I've come across a few systems/services like that, and I no longer use them. One of those services was a bank, and even though I decided then and there to put my money elsewhere, I went thru a month or so email/phone call flurry with their IT department and the web site design company.

- Bruce
somdcomputerguy is offline   Reply With Quote
Old 15 Jul 2017, 10:34 AM   #6
evilquoll
Member
 
Join Date: May 2017
Location: Emergency temporary account of ROBERT.BAK
Posts: 33
My pet hate is web sites (usually e-commerce sites) which use a "don't allow paste" command on their password input field (or other fields, for that matter). To my mind, this is detrimental to legitimate users (who are thereby being forced to use a password which is weak enough to be feasible to remember, and to type manually, instead of being copy-and-pasted from a password repository, as I prefer) while doing absolutely nothing for site security. (If i were trying to crack a site, using a buffer-overflow attack or the like, I wouldn't be dumb enough to allow my custom client to honour "no paste" requests.)

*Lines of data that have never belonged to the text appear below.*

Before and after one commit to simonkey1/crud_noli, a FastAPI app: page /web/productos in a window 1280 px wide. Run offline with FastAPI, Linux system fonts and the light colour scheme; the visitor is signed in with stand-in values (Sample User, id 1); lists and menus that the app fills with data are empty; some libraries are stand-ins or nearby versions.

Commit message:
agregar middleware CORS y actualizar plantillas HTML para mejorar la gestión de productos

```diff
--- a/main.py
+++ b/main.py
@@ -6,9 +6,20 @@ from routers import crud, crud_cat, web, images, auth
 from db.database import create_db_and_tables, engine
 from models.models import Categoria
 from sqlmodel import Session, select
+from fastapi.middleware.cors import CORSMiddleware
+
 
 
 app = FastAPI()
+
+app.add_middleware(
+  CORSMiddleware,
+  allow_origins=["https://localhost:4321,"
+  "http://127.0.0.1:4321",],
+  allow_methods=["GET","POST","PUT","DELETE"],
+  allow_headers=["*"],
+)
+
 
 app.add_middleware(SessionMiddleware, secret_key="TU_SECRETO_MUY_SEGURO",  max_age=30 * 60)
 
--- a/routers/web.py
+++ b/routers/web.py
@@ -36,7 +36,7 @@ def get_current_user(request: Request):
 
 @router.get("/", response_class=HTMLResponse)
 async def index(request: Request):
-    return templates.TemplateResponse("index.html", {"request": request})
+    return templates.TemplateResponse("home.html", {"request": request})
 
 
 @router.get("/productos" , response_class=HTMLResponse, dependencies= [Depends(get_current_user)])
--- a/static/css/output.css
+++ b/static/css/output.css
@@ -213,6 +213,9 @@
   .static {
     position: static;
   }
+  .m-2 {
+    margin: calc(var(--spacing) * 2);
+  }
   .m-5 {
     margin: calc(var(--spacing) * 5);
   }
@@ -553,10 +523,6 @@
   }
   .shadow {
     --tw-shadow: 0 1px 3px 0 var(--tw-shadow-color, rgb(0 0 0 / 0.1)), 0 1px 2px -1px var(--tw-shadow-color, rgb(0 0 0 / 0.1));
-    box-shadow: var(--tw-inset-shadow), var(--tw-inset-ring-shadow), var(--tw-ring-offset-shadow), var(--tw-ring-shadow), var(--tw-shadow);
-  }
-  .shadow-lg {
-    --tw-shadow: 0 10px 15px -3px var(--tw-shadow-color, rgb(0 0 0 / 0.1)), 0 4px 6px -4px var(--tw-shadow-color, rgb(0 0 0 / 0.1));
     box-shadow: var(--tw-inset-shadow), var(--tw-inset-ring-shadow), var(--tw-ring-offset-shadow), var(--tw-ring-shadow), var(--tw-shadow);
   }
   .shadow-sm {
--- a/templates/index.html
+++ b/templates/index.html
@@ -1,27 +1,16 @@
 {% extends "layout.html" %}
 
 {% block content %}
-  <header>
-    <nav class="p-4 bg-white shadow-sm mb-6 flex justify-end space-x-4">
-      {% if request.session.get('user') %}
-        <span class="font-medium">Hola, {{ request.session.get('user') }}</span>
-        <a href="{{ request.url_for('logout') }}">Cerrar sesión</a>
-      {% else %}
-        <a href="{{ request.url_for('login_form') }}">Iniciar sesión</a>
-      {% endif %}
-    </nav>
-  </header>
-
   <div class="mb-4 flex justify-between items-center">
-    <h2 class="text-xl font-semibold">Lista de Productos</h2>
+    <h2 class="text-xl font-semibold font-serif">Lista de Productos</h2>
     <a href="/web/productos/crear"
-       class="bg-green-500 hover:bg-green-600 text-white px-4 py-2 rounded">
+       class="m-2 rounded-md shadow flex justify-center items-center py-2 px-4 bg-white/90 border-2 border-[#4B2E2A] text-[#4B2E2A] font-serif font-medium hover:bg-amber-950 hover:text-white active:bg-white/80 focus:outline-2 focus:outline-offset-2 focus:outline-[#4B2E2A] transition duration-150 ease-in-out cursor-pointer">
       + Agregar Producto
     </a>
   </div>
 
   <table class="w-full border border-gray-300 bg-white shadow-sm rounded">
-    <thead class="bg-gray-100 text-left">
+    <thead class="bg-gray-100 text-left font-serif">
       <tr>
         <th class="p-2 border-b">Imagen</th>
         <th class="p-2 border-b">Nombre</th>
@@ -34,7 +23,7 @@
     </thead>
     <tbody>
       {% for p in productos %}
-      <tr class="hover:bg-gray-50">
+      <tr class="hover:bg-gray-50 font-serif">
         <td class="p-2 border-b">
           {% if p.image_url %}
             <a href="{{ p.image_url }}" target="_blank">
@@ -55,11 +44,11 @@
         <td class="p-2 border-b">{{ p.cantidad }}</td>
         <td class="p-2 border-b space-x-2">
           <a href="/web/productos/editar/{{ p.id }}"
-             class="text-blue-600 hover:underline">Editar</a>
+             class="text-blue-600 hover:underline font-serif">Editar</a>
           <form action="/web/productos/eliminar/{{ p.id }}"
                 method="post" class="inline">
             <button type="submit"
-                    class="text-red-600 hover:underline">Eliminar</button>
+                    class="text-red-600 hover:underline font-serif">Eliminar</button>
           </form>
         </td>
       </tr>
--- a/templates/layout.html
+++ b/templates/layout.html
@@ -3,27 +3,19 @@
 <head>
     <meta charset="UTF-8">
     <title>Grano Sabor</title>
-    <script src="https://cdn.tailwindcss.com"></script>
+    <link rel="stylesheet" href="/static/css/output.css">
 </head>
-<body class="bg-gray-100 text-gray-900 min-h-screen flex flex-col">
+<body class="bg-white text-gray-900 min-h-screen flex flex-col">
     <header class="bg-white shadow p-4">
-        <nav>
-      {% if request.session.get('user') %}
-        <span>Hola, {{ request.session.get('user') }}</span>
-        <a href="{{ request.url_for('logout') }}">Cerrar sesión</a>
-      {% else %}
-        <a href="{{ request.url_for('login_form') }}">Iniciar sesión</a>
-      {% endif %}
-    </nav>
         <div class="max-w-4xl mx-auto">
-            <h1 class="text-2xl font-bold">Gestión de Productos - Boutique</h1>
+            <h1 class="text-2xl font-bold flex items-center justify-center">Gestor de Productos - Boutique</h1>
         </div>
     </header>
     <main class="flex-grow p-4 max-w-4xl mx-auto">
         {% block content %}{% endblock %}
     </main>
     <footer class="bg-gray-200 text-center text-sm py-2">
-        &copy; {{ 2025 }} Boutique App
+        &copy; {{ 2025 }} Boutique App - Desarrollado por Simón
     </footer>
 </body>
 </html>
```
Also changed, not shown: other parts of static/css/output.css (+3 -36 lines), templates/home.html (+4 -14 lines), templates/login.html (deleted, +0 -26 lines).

Fortunately, this dubious behaviour can be overridden by using Firefox with the appropriate plugin; but it's a dumb idea nonetheless.
evilquoll is offline   Reply With Quote
Old 15 Jul 2017, 08:39 PM   #7
TenFour
Senior Member
 
Join Date: Feb 2017
Posts: 173
Quote:
people should only be forced to change their passwords if there is evidence of tampering, rather than at an arbitrary interval.
^^This^^ I find this one most annoying at work. When you have 20-50 different passwords that you use regularly and you have to constantly be updating them you are guaranteed to hit hassles, especially when working on a large network with other validation things working in the background that can block you. More than once I have had to contact IT during the middle of the night in order to get back up and running due to a forced password change.
TenFour is offline   Reply With Quote
Old 15 Jul 2017, 08:47 PM   #8
janusz
The "e" in e-mail
 
Join Date: Feb 2006
Location: EU
Posts: 4,417
Quote:
Originally Posted by AnyBella View Post
for the abhorrent system allowed other languages when changing password, but not on actual sign in.
I'm sure you meant non-ASCII characters in passwords, not "other languages".
janusz is offline   Reply With Quote
Reply


Thread Tools

Posting Rules
You may not post new threads
You may not post replies
You may not post attachments
You may not edit your posts

vB code is On
Smilies are On
[IMG] code is Off
HTML code is Off
Forum Jump


All times are GMT +9. The time now is 04:32 AM.

 

Copyright EmailDiscussions.com 1998-2013. All Rights Reserved. Privacy Policy